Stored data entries
============================================================
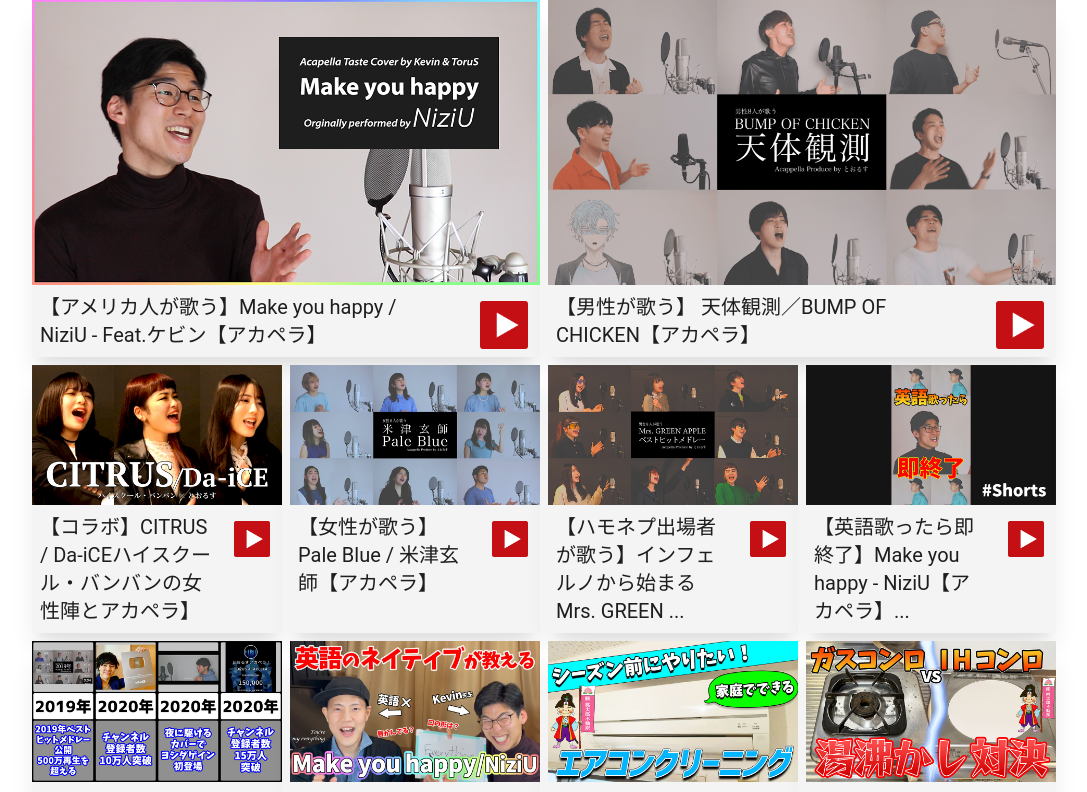
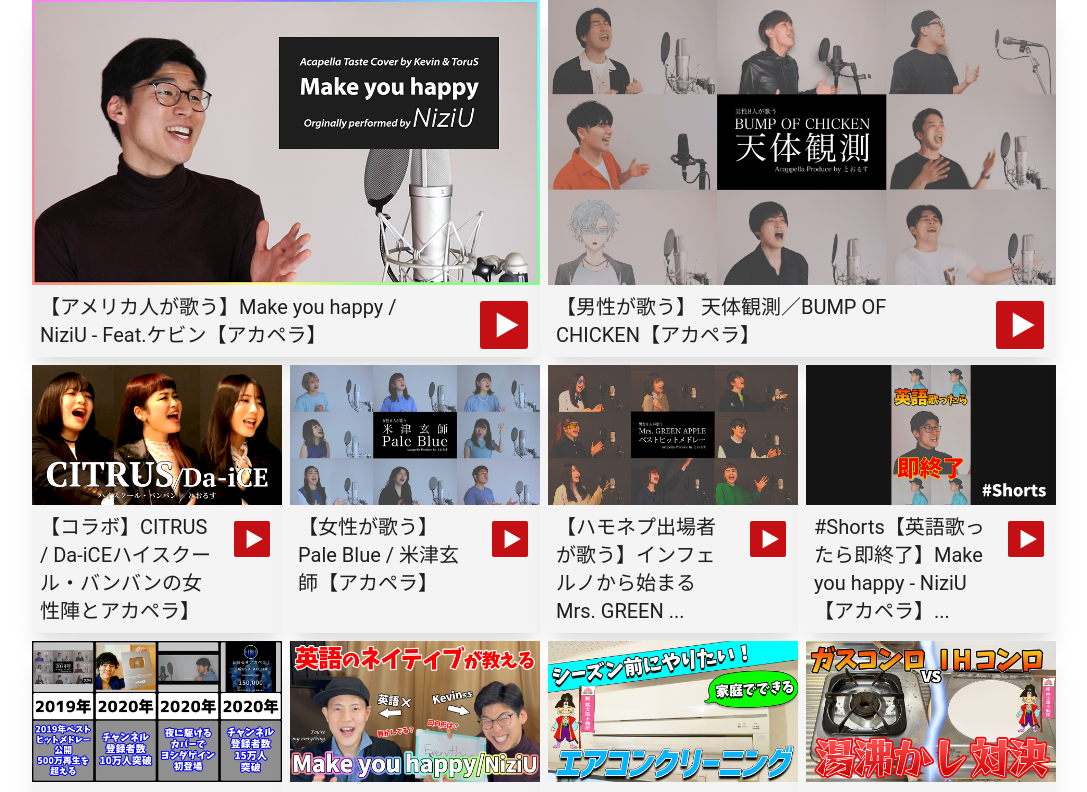
Before and after one commit to clenzy-dev/tomoaki-portfolio, a Vue app: page /works in a window 1280 px wide. Shown: the part 365-1157 px from the top of the page, without its empty margins (96-1183 px from the left). Built offline with nearby package versions, Linux system fonts and the light colour scheme.

Commit message:
shorts追加

```diff
--- a/src/components/HeaderItem.vue
+++ b/src/components/HeaderItem.vue
@@ -7,7 +7,6 @@
     </router-link>
     <router-link id="top" to="/">
       <img
-        id="headerLogo"
         class="w-12 mt-4 md:hidden md:static fixed top-0 left-2 z-10"
         :src="headerLogoSp"
         alt="logo-sp"
@@ -45,10 +44,10 @@
       headerLogoSp: require("../assets/img/200-200.png"),
     };
   },
-  mounted: function() {
-    $("#headerLogo").click(function(){
-      $(".start p").fadeIn(2000);
-      $(".start").fadeOut(800);
+  methods: function() {
+    $("router-link").click(function() {
+      console.log("active")
+
     });
   },
   components: {
--- a/src/views/Top.vue
+++ b/src/views/Top.vue
@@ -164,14 +164,13 @@
           id: 6,
           img: require("../assets/img/Kevin-english-16-9.jpg"),
           href: "https://www.youtube.com/watch?v=yvFQfudHAdU",
-          title: "【英語歌ったら即終了】Make you happy - NiziU【アカペラ】...",
+          title: "#Shorts【英語歌ったら即終了】Make you happy - NiziU【アカペラ】...",
           class: "lg:col-span-1 sm:text-base",
           logoclass: "",
         },
       ],
     };
   },
-
   mounted: function() {
     setTimeout(function() {
       $(".start p").fadeIn(2000);
--- a/src/views/Works.vue
+++ b/src/views/Works.vue
@@ -97,7 +97,7 @@
           id: 6,
           img: require("../assets/img/Kevin-english-16-9.jpg"),
           href: "https://www.youtube.com/watch?v=yvFQfudHAdU",
-          title: "【英語歌ったら即終了】Make you happy - NiziU【アカペラ】...",
+          title: "#Shorts【英語歌ったら即終了】Make you happy - NiziU【アカペラ】...",
           class: "lg:col-span-1 sm:text-base",
           logoclass: "",
         },
```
============================================================
• [Your objective] Reply with one number, the count of lines in the data that contain "start".

• [Result for this exercise] 3